1995 32¢ Okinawa
WWII – 1945: Victory at Last
Issue Date: September 2, 1995
City: Honolulu, HI
Quantity: 5,000,000 panes of 20
Printed By: Bureau of Engraving and Printing
Printing Method: Lithographed and engraved
The fifth and final installment of the World War II series commemorates the 50th anniversary of the war's final year. Titled "1945: Victory at Last," these 10 stamps chronicle the events leading to Germany's surrender, the Japanese surrender, and ultimately the Allied victory. Nearly 300,000 American service personnel lost their lives between 1941 and 1945.
Only 325 miles south of mainland Japan, the island of Okinawa was a prime strategic objective. The landing on Okinawa began on Easter Sunday, April 1, 1945, and was the last and largest amphibious assault of the Pacific Campaign. Expecting immediate resistance, as at Iwo Jima, troops were surprised to find little enemy activity. Hours after troops had swarmed ashore, a vital airstrip was captured without a single shot being fired. For five days U.S. troops waited to engage the enemy.
Then on April 6th the Japanese struck – General Ushijima had pulled his forces back to the southern part of the island and was waiting to trap the Marines! For two days, nearly 700 enemy aircraft, including 350 kamikazes, pounded the beachheads and the offshore forces. From that point on, Okinawa was won in a series of bloody battles. After 82 days of fighting the island was captured. More than 110,000 Japanese were dead – nine for every American.

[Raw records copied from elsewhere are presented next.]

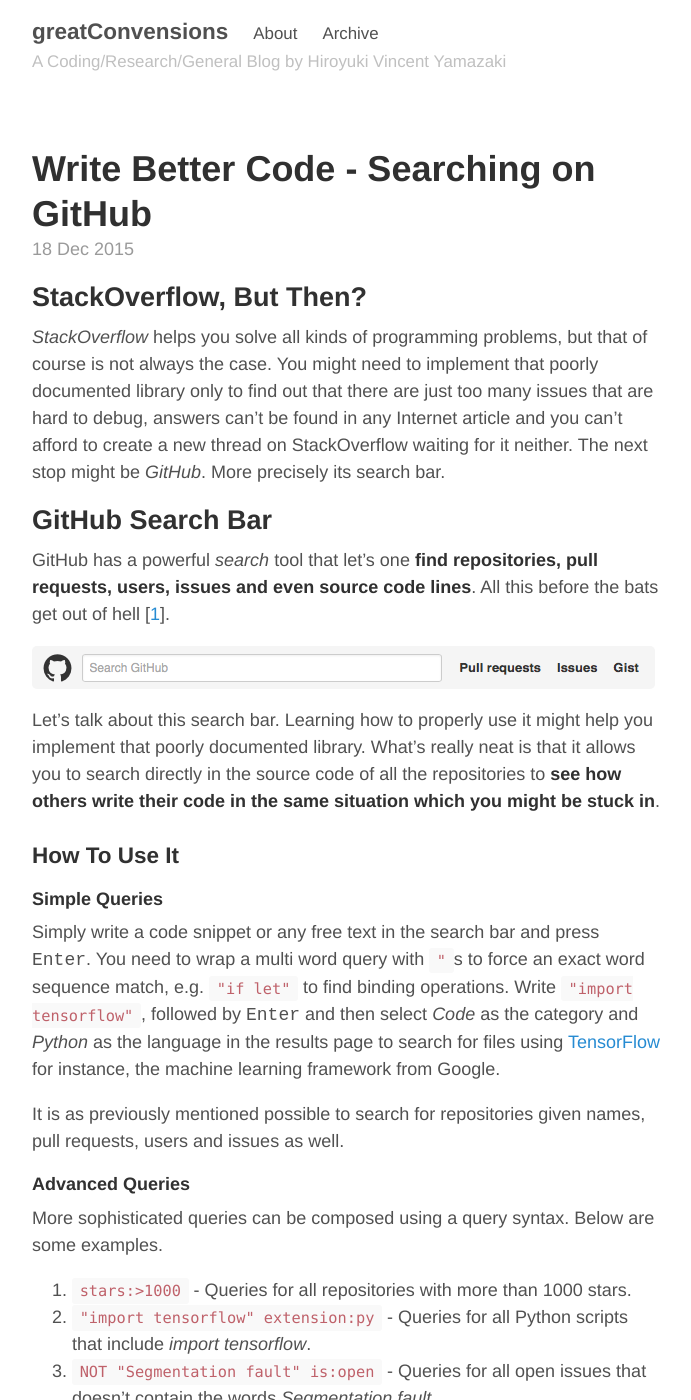
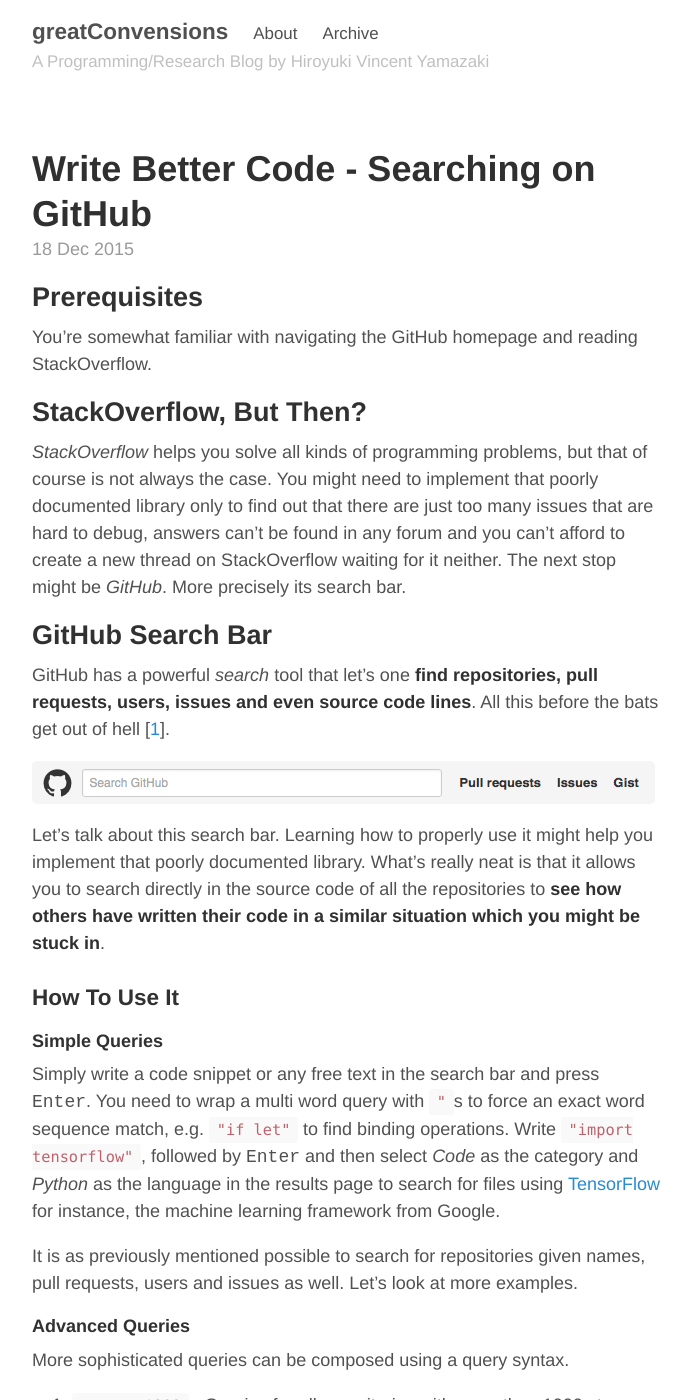
Before and after one commit to hvy/hvy.github.io, a Jekyll site: the page built from _posts/2015-12-18-github-search-source-code.md, in a window 1280 px wide and 1400 px high. Shown: the whole window, without its empty margins (293-984 px from the left). Built offline with Jekyll 4.4.1, drawn with Linux system fonts in a browser that asks for light colours; some of the changed text lies outside the part shown.

Commit message:
Minor edits around the blog

```diff
--- a/_config.yml
+++ b/_config.yml
@@ -10,7 +10,7 @@ pages_list:
 
 # Setup
 title:               greatConvensions
-tagline:             A Coding/Research/General Blog by Hiroyuki Vincent Yamazaki
+tagline:             A Programming/Research Blog by Hiroyuki Vincent Yamazaki
 url:                 https://hvy.github.io
 baseurl:             ""
 
--- a/_posts/2015-12-18-github-search-source-code.md
+++ b/_posts/2015-12-18-github-search-source-code.md
@@ -4,25 +4,28 @@ title: Write Better Code - Searching on GitHub
 tags: [Git, GitHub]
 ---
 
+## Prerequisites
+You're somewhat familiar with navigating the GitHub homepage and reading StackOverflow.
+
 ## StackOverflow, But Then?
-*StackOverflow* helps you solve all kinds of programming problems, but that of course is not always the case. You might need to implement that poorly documented library only to find out that there are just too many issues that are hard to debug, answers can't be found in any Internet article and you can't afford to create a new thread on StackOverflow waiting for it neither. The next stop might be *GitHub*. More precisely its search bar.
+*StackOverflow* helps you solve all kinds of programming problems, but that of course is not always the case. You might need to implement that poorly documented library only to find out that there are just too many issues that are hard to debug, answers can't be found in any forum and you can't afford to create a new thread on StackOverflow waiting for it neither. The next stop might be *GitHub*. More precisely its search bar.
 
 ## GitHub Search Bar
 GitHub has a powerful *search* tool that let's one **find repositories, pull requests, users, issues and even source code lines**. All this before the bats get out of hell [[1](#references)].
 
 ![GitHubSearchBar](/assets/2015-12-18-searchbar.png)
 
-Let's talk about this search bar. Learning how to properly use it might help you implement that poorly documented library. What's really neat is that it allows you to search directly in the source code of all the repositories to **see how others write their code in the same situation which you might be stuck in**.
+Let's talk about this search bar. Learning how to properly use it might help you implement that poorly documented library. What's really neat is that it allows you to search directly in the source code of all the repositories to **see how others have written their code in a similar situation which you might be stuck in**.
 
 ### How To Use It
 
 #### Simple Queries
 Simply write a code snippet or any free text in the search bar and press <kbd>Enter</kbd>. You need to wrap a multi word query with `"`s to force an exact word sequence match, e.g. `"if let"` to find binding operations. Write `"import tensorflow"`, followed by <kbd>Enter</kbd> and then select *Code* as the category and *Python* as the language in the results page to search for files using [TensorFlow](https://www.tensorflow.org) for instance, the machine learning framework from Google.
 
-It is as previously mentioned possible to search for repositories given names, pull requests, users and issues as well.
+It is as previously mentioned possible to search for repositories given names, pull requests, users and issues as well. Let's look at more examples.
 
 #### Advanced Queries
-More sophisticated queries can be composed using a query syntax. Below are some examples.
+More sophisticated queries can be composed using a query syntax.
 
 1. [`stars:>1000`](https://github.com/search?q=stars%3A%3E1000&s=updated&type=Repositories) - Queries for all repositories with more than 1000 stars.
 2. [`"import tensorflow"  extension:py`](https://github.com/search?utf8=✓&q=%22import+tensorflow%22++extension%3Apy&type=Code&ref=searchresults) - Queries for all Python scripts that include *import tensorflow*.
```
Also changed, not shown: other parts of _posts/2015-12-18-github-search-source-code.md (+1 -1 lines), _posts/2015-12-09-started-a-blog.md (+1 -1 lines), about.md (+3 -4 lines).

America’s sea power, encroaching land force, and formidable air power now posed an immediate threat to the Japanese mainland. Some members of the Japanese government favored surrender, others wanted to fight on. With their bases in line, the Allies proceeded with their plans to force Japan into unconditional surrender.